** Available records follows **
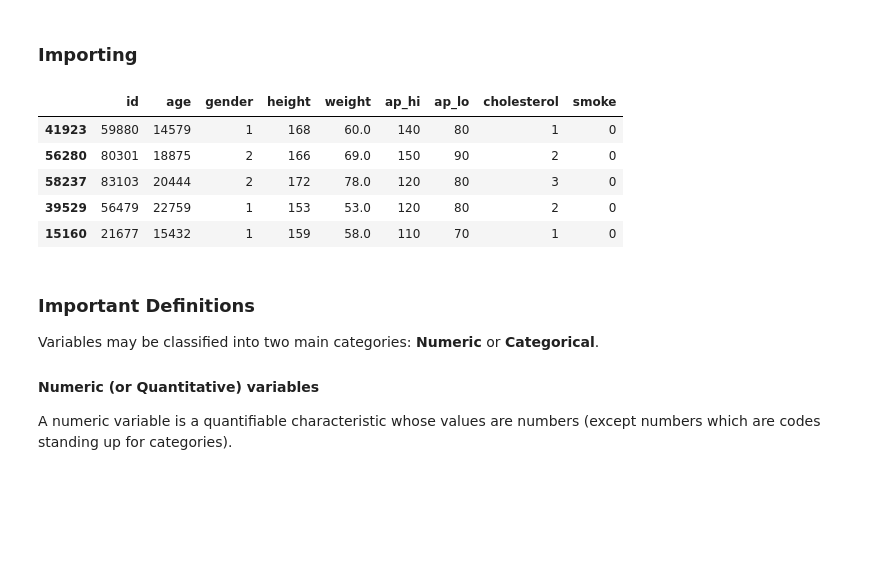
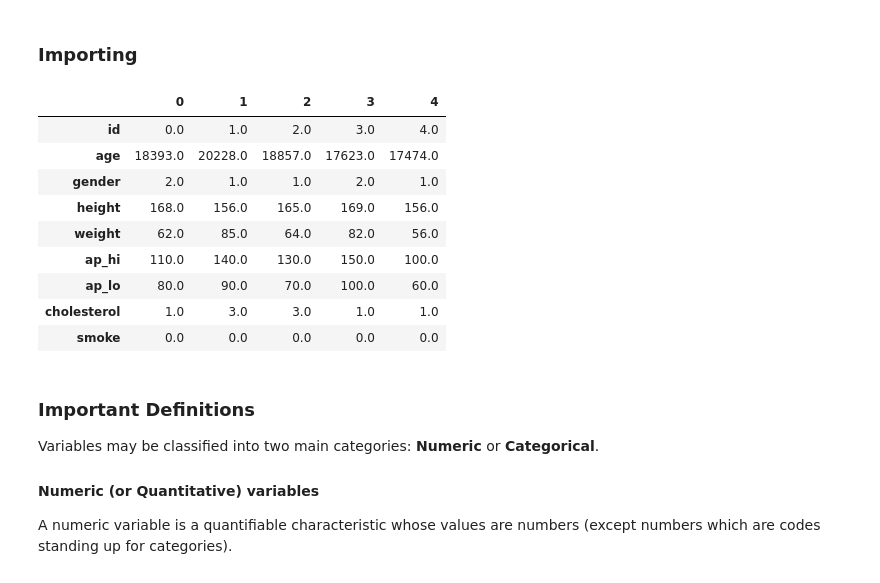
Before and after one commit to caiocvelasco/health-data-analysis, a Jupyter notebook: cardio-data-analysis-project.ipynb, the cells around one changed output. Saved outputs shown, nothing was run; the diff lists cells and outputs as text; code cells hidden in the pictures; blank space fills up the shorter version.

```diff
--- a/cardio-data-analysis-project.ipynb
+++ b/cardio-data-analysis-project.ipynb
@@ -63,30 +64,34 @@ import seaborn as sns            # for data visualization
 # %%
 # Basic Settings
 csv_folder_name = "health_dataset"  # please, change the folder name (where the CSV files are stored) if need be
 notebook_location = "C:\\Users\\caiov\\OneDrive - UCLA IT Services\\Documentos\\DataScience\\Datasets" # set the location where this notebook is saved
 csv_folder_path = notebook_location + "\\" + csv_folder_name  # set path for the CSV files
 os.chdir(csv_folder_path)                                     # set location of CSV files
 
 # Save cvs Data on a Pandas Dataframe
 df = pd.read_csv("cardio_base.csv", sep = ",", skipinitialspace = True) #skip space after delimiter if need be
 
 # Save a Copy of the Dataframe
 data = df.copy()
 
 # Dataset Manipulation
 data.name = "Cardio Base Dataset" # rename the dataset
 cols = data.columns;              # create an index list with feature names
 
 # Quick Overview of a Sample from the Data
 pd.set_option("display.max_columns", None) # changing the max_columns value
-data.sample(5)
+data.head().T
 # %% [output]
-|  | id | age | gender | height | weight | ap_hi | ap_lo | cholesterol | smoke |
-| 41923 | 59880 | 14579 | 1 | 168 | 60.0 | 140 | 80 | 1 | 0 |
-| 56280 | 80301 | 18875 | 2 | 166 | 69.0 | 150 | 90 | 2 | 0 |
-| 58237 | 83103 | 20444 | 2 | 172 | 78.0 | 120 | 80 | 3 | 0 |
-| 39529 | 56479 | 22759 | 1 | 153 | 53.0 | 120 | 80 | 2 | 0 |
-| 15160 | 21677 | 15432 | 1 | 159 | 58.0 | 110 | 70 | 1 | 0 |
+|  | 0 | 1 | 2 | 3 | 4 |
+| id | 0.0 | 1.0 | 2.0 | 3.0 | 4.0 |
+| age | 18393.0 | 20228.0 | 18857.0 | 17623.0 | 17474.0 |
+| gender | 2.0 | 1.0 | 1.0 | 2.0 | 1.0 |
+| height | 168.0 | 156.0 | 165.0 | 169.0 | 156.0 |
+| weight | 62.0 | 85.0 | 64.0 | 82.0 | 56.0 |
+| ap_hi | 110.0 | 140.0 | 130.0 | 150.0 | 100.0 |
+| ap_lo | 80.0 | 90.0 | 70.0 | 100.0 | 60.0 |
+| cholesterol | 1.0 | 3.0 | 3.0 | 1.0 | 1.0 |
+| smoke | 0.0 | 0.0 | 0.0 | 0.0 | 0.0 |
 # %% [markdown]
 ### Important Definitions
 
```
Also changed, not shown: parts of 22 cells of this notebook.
** End of Available records **
** Available records follows **
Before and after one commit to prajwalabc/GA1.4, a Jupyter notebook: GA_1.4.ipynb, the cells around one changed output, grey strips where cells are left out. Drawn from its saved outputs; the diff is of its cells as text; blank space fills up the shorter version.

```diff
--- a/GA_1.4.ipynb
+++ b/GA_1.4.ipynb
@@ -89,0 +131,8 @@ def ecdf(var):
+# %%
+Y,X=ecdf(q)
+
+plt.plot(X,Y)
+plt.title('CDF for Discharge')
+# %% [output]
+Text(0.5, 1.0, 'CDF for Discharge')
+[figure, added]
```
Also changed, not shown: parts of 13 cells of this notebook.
** End of Available records **
** Available records follows **
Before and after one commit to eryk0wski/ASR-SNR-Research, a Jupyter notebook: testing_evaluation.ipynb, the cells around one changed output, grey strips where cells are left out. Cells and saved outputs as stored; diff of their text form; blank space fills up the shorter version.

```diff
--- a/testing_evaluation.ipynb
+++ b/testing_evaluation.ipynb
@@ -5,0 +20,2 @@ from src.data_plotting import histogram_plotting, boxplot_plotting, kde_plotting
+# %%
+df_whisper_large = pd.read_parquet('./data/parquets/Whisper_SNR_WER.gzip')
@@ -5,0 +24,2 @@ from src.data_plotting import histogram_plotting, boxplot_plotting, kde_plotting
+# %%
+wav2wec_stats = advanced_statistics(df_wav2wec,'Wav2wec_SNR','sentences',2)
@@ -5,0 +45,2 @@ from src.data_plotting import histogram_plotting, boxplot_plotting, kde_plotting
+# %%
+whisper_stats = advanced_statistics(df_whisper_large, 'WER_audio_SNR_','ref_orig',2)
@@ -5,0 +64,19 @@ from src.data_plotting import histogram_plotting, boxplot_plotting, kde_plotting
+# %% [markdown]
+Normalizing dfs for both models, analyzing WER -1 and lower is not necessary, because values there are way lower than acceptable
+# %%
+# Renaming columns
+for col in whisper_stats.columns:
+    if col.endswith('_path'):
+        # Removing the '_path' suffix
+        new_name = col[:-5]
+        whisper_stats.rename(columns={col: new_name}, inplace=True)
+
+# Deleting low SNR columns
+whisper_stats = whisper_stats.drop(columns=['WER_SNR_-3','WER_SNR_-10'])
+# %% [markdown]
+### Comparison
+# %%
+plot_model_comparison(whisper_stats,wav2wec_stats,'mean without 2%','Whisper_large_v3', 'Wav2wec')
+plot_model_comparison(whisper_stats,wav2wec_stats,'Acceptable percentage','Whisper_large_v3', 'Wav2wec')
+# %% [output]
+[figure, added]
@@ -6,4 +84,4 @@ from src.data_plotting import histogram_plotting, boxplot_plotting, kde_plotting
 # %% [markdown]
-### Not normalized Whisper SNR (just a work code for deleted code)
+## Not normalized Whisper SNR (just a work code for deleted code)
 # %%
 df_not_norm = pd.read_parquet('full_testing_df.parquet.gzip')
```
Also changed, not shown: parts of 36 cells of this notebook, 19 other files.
** End of Available records **
Which of the lines in the data contain the string "this"? Return each one.

» Task solution:
 notebook_location = "C:\\Users\\caiov\\OneDrive - UCLA IT Services\\Documentos\\DataScience\\Datasets" # set the location where this notebook is saved
Also changed, not shown: parts of 22 cells of this notebook.
Also changed, not shown: parts of 13 cells of this notebook.
Also changed, not shown: parts of 36 cells of this notebook, 19 other files.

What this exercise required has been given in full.